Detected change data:
# # # # #

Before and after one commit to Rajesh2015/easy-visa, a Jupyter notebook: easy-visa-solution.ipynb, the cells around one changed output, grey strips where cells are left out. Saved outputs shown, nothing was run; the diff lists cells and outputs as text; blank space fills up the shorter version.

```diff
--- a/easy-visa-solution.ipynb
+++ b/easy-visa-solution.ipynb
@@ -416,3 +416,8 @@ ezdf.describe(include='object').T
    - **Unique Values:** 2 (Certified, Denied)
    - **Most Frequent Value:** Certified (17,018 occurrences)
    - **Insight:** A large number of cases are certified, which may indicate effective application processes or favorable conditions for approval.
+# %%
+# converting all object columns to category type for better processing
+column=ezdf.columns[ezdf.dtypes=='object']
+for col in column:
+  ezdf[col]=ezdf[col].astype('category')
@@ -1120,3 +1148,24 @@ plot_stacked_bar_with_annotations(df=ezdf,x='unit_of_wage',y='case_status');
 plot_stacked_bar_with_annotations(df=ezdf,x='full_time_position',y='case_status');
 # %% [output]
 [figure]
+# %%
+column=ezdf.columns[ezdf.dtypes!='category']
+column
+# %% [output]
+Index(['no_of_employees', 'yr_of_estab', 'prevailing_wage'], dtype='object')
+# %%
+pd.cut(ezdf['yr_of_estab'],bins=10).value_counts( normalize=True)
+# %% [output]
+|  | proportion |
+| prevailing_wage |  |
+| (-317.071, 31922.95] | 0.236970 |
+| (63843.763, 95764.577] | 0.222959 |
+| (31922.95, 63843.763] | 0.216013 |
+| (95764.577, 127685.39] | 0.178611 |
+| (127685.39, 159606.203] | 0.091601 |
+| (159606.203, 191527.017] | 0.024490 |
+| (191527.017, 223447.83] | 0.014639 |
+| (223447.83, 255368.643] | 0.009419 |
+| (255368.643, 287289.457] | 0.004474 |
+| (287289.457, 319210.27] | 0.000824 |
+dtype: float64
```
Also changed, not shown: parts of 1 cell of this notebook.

# # # # #

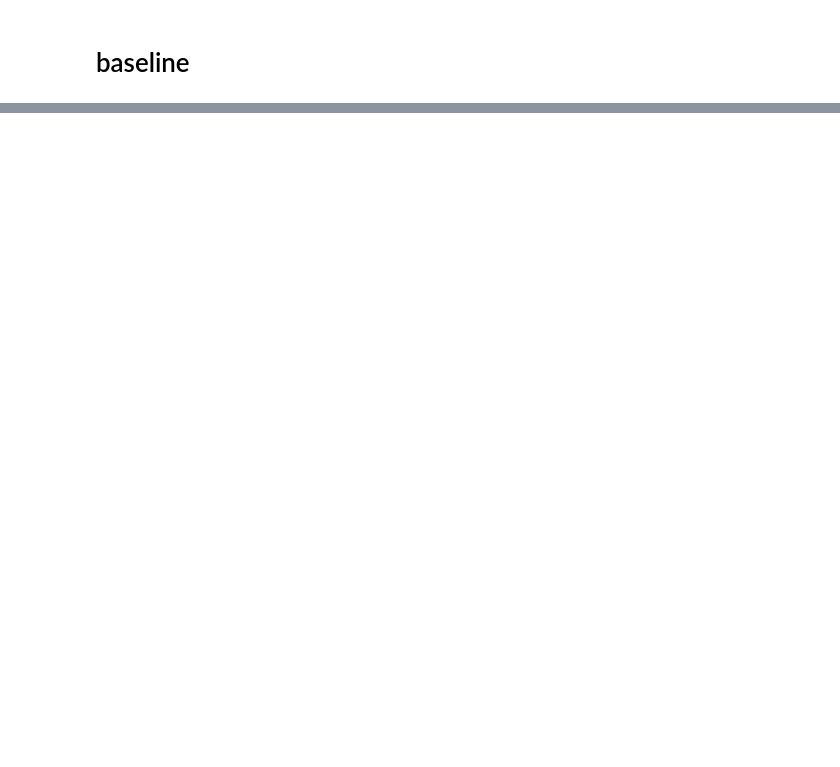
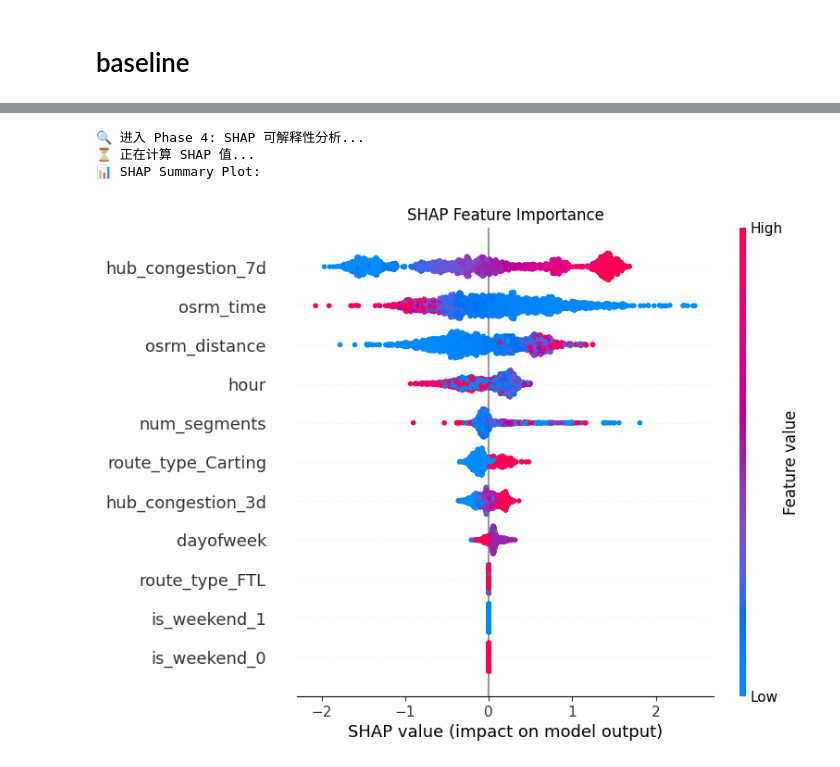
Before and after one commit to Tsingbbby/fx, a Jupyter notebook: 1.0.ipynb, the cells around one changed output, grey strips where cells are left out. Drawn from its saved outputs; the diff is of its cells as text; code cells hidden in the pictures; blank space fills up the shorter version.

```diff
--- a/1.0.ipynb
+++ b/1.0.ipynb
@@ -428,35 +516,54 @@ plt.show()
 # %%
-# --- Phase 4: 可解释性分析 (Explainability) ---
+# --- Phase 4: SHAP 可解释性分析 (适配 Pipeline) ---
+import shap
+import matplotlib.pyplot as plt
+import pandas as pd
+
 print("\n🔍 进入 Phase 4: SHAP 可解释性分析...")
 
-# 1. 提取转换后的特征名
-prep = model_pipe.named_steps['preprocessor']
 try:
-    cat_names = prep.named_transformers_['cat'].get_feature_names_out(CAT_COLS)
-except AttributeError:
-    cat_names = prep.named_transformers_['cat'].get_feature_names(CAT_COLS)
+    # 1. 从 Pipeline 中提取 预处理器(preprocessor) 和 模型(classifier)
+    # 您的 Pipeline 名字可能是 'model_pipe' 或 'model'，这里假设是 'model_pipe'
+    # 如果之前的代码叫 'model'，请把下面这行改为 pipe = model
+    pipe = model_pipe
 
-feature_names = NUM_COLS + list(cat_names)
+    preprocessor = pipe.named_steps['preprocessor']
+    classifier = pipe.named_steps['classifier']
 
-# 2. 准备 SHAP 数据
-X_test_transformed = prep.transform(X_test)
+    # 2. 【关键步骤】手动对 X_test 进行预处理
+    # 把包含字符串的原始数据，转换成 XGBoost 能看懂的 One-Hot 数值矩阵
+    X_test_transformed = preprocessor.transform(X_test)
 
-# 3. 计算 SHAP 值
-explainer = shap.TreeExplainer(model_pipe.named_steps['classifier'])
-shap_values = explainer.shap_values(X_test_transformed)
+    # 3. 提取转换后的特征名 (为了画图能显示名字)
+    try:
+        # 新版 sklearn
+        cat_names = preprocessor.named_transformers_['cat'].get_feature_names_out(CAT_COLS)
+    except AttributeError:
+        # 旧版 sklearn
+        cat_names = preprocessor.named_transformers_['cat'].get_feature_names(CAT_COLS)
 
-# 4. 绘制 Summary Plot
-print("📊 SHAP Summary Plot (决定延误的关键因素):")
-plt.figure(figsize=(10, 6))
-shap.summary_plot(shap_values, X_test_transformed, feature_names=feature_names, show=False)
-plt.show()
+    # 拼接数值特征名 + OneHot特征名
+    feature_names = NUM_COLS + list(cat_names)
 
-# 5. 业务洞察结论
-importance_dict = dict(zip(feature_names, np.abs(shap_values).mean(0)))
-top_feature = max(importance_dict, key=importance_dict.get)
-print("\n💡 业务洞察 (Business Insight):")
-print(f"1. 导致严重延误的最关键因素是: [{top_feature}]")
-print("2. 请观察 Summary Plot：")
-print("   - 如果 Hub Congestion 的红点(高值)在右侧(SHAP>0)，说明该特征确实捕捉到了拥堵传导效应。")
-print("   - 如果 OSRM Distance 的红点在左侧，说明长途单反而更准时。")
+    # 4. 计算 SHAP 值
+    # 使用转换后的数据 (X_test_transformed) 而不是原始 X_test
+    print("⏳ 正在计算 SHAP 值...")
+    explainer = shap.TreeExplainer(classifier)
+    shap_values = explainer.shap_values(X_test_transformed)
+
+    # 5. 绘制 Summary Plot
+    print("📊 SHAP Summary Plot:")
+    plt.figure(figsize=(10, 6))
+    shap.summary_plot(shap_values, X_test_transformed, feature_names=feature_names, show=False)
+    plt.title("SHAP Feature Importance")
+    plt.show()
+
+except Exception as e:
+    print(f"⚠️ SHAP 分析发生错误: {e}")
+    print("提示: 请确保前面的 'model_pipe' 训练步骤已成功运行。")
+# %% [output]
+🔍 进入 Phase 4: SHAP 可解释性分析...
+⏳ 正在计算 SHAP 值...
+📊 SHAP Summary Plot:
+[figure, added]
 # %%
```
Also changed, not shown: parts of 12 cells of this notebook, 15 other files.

# # # # #

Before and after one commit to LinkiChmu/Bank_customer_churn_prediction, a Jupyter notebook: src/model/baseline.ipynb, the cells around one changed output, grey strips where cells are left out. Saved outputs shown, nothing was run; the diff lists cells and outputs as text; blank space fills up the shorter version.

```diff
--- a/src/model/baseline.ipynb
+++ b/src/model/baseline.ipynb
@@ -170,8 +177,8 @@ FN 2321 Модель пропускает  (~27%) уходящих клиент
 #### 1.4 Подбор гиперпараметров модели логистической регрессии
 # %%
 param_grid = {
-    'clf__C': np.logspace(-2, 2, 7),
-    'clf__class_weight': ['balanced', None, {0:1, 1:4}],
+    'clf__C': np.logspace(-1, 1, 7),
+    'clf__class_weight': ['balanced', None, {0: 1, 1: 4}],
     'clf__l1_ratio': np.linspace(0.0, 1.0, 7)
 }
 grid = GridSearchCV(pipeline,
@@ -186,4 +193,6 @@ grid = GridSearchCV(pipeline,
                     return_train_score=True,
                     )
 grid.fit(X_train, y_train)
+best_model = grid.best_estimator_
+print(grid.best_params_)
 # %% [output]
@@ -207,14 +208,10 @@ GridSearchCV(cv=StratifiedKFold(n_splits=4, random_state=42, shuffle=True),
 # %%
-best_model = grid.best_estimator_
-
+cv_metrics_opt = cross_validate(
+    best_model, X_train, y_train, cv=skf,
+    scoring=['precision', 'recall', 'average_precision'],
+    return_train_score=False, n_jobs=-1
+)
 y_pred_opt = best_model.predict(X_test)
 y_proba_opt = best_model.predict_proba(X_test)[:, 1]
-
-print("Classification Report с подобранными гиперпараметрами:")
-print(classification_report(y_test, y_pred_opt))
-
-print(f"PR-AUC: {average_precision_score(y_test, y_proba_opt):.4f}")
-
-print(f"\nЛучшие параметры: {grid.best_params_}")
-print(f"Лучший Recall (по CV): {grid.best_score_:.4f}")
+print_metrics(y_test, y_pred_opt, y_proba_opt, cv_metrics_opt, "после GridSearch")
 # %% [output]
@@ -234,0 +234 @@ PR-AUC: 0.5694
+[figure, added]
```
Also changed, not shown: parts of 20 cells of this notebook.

# # # # #

Please state how many lines of the data hold the string "Phase", with nothing else in your reply.

### Answer to this problem
4